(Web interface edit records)
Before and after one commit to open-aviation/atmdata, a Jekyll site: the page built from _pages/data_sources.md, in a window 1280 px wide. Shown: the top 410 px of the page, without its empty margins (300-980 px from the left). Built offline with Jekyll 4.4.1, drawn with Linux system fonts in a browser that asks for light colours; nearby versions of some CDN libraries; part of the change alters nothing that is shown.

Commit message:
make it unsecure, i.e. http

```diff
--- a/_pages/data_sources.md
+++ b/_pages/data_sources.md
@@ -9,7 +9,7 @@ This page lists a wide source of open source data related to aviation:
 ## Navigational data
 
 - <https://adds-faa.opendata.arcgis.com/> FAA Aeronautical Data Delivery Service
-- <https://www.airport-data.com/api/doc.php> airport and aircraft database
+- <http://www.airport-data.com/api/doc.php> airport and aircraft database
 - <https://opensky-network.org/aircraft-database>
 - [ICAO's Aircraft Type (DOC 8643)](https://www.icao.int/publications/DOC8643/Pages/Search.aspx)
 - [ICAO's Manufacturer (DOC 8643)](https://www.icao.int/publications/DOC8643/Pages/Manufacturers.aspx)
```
--
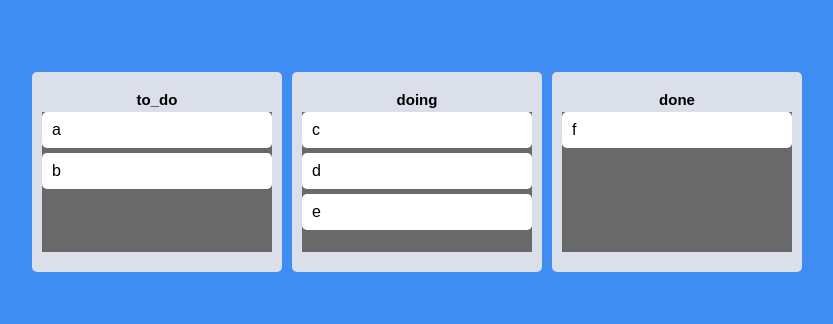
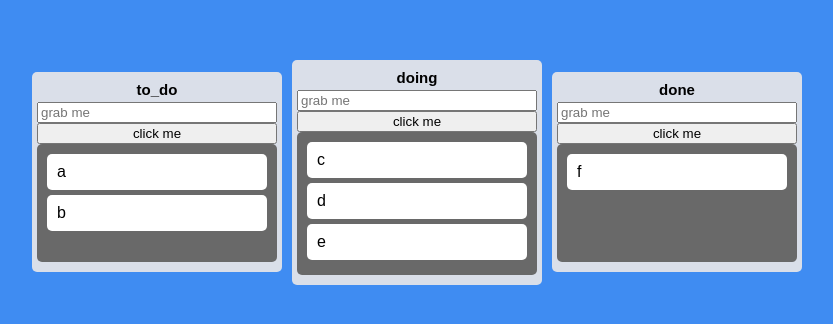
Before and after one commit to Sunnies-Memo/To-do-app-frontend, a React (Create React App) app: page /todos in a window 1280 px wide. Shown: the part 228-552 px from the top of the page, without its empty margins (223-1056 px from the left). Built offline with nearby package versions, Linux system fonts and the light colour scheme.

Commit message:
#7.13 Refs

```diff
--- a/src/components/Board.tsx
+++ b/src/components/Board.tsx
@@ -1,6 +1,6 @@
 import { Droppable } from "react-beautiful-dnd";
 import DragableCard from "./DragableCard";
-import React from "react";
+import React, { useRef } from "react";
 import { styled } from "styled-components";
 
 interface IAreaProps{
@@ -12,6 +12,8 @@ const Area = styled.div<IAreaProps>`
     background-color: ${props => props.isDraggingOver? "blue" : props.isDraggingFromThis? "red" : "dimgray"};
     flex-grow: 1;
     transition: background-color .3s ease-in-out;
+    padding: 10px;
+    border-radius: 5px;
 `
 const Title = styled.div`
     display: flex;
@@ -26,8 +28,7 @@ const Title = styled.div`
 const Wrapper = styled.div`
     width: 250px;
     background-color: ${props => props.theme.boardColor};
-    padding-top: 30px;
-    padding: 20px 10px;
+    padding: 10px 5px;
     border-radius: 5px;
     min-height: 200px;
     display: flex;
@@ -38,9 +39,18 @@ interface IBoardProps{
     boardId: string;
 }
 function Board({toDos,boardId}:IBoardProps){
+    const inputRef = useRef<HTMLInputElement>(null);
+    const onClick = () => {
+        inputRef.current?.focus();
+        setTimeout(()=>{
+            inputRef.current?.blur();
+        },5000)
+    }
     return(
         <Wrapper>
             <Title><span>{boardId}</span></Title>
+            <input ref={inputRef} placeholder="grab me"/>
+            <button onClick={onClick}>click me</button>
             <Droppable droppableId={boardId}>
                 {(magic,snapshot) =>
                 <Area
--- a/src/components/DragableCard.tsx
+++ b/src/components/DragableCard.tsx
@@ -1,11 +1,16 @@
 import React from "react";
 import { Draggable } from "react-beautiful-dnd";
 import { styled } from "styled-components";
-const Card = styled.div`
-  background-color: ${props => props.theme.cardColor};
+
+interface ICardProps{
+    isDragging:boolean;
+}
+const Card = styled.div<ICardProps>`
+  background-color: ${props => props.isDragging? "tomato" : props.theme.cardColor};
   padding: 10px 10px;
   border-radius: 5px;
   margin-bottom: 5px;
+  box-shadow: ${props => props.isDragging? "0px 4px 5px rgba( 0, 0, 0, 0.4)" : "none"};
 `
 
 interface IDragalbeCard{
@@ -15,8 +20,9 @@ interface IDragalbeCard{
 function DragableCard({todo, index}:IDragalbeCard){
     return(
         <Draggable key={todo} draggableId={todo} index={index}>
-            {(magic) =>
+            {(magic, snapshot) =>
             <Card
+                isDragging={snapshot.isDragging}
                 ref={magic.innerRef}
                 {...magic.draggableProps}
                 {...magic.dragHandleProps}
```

PROMPT: Wherever a line of the entries holds the string "boardId", copy that line.

SOLUTION FOR THIS TASK:
     boardId: string;
 function Board({toDos,boardId}:IBoardProps){
             <Title><span>{boardId}</span></Title>
             <Droppable droppableId={boardId}>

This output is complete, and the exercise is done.